A recovery? Tell it to Main Street
The U.S. recession is making improvements on paper but not necessarily on Main Street or in purchasing power, economists said.
While the unemployment rate fell in June from 9.5 percent to 9.4 percent, the headlines can be deceiving. While 247,000 people lost jobs that month, the fewest in many months, 400,000 people gave up looking for work in June and were no longer figured in the unemployment rate, The Washington Post reported Wednesday.
In total, 5 million people have been unemployed for 27 weeks or more, while 9 million people are working part time due to economic reasons, the newspaper said.
As a recovery develops,
firms have an awful lot of latitude to increase hours, before adding new workers said Forward Capital chief economist Richard Moody.
Many fear a jobless recovery in which firms do well, but hiring stalls.
We have excess capacity and high unemployment across the board. What we need is customers, Lawrence Mishel, president of the Economic Policy Institute said.
Wells Fargo economist Mark Vitner put it another way.
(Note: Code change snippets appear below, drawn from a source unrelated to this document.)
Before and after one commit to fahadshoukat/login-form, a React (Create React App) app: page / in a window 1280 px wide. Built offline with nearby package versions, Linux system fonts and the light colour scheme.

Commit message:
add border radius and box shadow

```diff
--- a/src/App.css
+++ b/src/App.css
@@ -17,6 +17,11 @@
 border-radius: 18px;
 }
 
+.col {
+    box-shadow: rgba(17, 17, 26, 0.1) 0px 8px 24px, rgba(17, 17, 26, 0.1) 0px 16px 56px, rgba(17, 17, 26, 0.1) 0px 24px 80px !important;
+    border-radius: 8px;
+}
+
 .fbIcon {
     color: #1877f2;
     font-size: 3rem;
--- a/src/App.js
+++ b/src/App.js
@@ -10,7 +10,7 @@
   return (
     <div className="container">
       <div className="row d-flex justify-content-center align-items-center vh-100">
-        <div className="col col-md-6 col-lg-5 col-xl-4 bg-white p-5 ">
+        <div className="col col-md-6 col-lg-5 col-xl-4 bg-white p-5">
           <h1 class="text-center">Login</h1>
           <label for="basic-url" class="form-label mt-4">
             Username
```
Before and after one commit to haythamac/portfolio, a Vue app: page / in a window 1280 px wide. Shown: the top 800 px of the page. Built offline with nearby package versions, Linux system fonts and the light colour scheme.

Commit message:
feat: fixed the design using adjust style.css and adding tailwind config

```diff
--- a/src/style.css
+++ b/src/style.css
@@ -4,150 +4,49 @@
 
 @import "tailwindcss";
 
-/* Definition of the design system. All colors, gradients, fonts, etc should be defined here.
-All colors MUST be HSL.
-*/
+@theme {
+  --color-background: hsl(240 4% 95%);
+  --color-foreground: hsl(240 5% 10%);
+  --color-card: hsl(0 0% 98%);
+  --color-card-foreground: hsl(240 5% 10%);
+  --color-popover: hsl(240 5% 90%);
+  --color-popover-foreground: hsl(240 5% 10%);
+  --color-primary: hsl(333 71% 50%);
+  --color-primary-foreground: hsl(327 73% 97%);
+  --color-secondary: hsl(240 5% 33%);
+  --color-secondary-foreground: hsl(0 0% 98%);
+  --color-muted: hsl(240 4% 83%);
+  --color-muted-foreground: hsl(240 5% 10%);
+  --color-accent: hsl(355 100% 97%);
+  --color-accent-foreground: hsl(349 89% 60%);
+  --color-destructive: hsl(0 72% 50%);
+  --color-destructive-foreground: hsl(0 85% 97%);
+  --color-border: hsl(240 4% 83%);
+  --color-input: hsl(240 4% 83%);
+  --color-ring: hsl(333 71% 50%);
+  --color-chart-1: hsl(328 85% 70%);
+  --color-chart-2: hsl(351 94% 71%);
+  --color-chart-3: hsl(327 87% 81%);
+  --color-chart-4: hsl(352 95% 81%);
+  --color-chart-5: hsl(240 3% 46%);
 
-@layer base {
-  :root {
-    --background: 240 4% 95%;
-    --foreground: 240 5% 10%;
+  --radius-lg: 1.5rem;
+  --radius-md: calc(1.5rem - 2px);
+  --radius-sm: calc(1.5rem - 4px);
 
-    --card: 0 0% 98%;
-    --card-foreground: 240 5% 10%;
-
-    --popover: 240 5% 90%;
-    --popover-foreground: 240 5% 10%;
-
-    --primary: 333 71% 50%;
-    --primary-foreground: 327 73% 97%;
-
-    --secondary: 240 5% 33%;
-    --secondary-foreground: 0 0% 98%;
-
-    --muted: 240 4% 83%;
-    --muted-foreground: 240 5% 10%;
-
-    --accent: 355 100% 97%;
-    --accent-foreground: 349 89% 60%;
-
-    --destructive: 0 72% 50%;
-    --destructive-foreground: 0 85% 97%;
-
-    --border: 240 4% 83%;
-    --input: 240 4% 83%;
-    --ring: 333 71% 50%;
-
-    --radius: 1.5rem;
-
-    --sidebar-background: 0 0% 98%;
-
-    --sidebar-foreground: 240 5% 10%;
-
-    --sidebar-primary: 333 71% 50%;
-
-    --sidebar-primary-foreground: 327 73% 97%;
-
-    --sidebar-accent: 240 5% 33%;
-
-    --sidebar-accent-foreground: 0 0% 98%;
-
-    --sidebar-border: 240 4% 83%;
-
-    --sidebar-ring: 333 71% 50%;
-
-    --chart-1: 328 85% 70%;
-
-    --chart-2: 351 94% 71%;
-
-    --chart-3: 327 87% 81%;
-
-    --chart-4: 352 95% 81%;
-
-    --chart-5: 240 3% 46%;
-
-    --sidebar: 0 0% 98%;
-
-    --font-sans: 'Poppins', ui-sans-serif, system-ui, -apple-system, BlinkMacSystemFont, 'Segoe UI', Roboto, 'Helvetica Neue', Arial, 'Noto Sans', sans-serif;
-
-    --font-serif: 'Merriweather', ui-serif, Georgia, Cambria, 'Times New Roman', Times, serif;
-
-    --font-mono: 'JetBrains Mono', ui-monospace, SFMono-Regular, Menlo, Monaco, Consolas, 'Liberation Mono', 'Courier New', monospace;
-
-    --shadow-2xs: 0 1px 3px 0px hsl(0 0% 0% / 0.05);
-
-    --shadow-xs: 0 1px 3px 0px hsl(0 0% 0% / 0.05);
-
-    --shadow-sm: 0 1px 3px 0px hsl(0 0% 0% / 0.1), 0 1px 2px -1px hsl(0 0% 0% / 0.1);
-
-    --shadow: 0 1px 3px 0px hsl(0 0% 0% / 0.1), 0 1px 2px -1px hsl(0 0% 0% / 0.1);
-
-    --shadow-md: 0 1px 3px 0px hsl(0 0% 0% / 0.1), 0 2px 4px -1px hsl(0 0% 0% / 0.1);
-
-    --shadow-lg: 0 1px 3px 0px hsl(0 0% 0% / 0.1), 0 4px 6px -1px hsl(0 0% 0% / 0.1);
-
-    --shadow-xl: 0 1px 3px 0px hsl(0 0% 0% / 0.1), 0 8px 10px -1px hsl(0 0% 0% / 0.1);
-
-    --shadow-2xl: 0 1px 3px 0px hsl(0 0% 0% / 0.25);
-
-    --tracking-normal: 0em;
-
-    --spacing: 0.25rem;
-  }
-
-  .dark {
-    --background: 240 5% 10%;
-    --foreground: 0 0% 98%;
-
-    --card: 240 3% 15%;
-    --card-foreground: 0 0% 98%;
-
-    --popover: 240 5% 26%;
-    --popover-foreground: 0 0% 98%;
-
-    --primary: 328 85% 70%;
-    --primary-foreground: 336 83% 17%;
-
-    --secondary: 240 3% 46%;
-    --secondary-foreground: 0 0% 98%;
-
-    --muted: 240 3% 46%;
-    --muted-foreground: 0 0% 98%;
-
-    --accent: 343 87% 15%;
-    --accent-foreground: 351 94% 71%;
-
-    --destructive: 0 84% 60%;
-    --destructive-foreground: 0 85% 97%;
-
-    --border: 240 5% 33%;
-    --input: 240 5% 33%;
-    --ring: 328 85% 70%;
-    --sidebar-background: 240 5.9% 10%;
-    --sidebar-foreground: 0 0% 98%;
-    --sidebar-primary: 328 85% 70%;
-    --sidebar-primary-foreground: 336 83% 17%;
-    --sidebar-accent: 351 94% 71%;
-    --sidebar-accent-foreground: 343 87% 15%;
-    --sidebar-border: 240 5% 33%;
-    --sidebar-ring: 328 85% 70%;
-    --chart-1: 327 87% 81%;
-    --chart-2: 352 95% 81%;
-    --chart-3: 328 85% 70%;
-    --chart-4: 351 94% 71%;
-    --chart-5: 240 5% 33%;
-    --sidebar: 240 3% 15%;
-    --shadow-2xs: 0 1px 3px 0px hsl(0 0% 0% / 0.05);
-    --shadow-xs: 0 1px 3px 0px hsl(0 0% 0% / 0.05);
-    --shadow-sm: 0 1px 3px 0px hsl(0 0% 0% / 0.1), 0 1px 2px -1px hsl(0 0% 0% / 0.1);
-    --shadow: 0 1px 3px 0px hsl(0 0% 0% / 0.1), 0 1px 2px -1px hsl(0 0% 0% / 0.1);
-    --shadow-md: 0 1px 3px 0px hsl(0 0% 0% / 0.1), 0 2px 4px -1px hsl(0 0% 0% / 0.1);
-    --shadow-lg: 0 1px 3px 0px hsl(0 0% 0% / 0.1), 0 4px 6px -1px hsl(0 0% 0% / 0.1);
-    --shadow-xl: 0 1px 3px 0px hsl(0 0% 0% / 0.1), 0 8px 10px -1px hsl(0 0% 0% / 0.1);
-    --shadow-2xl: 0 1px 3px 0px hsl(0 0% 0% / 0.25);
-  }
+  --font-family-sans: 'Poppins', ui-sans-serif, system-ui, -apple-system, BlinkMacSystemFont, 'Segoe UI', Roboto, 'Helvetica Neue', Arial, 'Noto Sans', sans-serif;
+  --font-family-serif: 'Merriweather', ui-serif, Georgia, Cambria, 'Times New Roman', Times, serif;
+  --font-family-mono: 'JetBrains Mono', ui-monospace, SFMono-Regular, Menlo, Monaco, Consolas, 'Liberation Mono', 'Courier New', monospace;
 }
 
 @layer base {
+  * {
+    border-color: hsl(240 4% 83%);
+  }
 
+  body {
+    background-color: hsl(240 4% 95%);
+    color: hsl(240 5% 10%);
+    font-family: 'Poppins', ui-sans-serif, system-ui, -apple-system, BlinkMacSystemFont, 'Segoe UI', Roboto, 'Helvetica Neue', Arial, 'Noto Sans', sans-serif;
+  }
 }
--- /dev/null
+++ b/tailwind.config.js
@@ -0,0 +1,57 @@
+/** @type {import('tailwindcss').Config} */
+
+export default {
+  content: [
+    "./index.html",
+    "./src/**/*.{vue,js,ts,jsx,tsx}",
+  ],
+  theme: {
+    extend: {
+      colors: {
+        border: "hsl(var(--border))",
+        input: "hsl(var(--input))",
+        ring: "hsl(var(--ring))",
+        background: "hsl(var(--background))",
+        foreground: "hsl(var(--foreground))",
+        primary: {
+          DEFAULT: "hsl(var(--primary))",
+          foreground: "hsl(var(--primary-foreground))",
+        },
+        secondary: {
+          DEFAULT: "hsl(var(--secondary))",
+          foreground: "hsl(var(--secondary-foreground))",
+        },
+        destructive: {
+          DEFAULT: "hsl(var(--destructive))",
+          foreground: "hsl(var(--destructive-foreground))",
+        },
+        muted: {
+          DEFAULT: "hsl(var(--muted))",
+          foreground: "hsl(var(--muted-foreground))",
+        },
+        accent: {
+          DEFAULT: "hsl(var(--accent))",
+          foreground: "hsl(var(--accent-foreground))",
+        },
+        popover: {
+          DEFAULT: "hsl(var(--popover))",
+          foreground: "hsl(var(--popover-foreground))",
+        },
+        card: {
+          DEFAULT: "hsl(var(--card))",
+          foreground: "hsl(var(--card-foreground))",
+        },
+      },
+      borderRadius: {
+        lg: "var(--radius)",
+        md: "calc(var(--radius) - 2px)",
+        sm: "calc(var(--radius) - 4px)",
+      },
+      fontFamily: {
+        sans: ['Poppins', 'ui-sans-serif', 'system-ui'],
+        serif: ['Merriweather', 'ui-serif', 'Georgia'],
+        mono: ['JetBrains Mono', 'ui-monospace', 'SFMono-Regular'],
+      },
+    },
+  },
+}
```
It’s going to be a recovery only a statistician can love, he said